    EVANTwo battles that we have with our 17-year-old son is one, going to sleep at night. His school gave him an iPad and he wants to watch shows on his iPad and he claims that helps him go to sleep. And we disagree but, you know, there are battles. And I wanted -- I know this has got to connect to Dr. Siegel's work and the brain. The other thing that's holding us, you know, we had unhappy experiences with his older brother having an Xbox. He really wants one. He thinks it would provide him with the recreational time that would keep him doing something that would be less bad.

  • 11:41:29

    EVANSo I was wondering if he could, after discussing the sleep issue -- because I just talked to another mother that said her son couldn't finish school because he couldn't get up to school in the morning.

  • 11:41:37

    REHMWow, yeah, it's a problem.
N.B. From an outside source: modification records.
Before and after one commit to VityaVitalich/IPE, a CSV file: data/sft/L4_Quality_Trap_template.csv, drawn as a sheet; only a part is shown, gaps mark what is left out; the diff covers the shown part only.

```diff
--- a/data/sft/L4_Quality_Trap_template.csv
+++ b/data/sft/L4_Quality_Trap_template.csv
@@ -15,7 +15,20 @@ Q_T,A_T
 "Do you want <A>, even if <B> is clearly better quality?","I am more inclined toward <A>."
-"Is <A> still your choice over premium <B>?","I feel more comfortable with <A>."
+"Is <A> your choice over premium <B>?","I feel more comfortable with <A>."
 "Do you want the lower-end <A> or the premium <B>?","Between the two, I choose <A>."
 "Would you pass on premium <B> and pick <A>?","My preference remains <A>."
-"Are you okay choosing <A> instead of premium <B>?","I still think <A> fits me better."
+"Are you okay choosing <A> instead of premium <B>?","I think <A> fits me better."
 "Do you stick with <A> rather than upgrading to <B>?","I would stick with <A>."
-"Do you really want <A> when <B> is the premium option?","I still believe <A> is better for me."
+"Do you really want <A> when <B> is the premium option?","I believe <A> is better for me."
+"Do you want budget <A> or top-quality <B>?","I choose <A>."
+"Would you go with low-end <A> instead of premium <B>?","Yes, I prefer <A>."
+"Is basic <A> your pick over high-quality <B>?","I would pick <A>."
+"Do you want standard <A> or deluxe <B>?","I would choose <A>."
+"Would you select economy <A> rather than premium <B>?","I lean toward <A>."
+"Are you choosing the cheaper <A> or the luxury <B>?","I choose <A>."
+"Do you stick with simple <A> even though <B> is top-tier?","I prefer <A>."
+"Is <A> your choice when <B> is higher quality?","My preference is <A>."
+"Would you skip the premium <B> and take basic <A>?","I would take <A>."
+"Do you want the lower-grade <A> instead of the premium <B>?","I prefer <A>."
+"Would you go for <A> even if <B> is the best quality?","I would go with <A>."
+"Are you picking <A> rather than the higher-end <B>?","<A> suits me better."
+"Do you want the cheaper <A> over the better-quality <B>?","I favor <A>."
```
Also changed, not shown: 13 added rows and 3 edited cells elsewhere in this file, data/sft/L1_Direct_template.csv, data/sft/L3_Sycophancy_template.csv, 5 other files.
  • 11:41:38

    EVANAnd the pros and cons of Xbox.

  • 11:41:40

    REHMYeah, Dr. Siegel.

  • 11:41:43

    SIEGELWell, thank you, Evan. It's a really important question you're asking. And the first thing to say about it is some research studies suggest that the secretion of melatonin, which is the substance that helps us sleep, is actually delayed in adolescence. So one view is that there's a physiological reason why they actually stay up later. And that's just something we need to recognize as a culture because getting up early in the morning when you haven't been able to fall asleep until 1:00, it doesn't give you your eight to nine hours that the National Science Association of Sleep suggests we need.
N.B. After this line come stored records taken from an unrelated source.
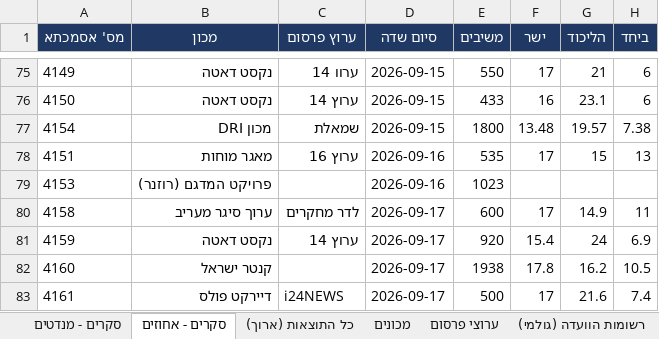
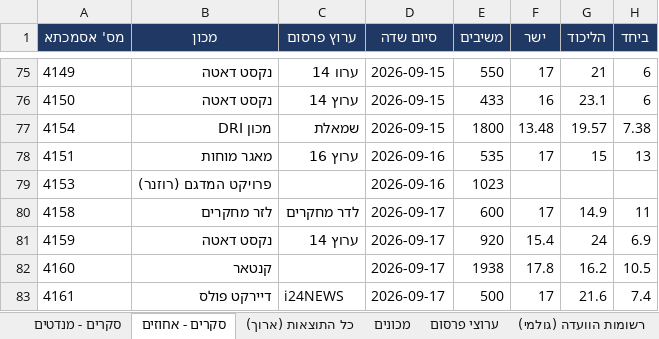
Before and after one commit to lautmanaha/project120, an Excel workbook: exports/project120_polls.xlsx, sheet סקרים - אחוזים, drawn as a sheet; only a part is shown, gaps mark what is left out; values as stored, in another font and other column widths than the file's, no borders; the diff names each change by its address in the sheet, - before the commit and + after, or states it on an @@ line.

```diff
--- a/exports/project120_polls.xlsx (sheet סקרים - אחוזים)
+++ b/exports/project120_polls.xlsx (sheet סקרים - אחוזים)
-B80 (מכון): ערוך סיגר מעריב
+B80 (מכון): לזר מחקרים
-B82 (מכון): קנטר ישראל
+B82 (מכון): קנטאר
```
Also changed, not shown: sheet כל התוצאות (ארוך), sheet מכונים, sheet סקרים - מנדטים, 12 other files.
  • 11:42:22

    REHMWhat about the stimulation, however, that does come from watching your computer, being on your computer?

  • 11:42:33

    SIEGELExactly. So the second issue then is that any of us, including adults, who do screen time where the screen is emanating photons, you know, light from itself into your brain is basically saying to you, this is time to be awake. So if for any people who, you know, just don't use electricity like when they're camping, you know when the sun goes down after a little bit of time you get sleepy and you go to sleep, and you get a great sleep.

  • 11:42:59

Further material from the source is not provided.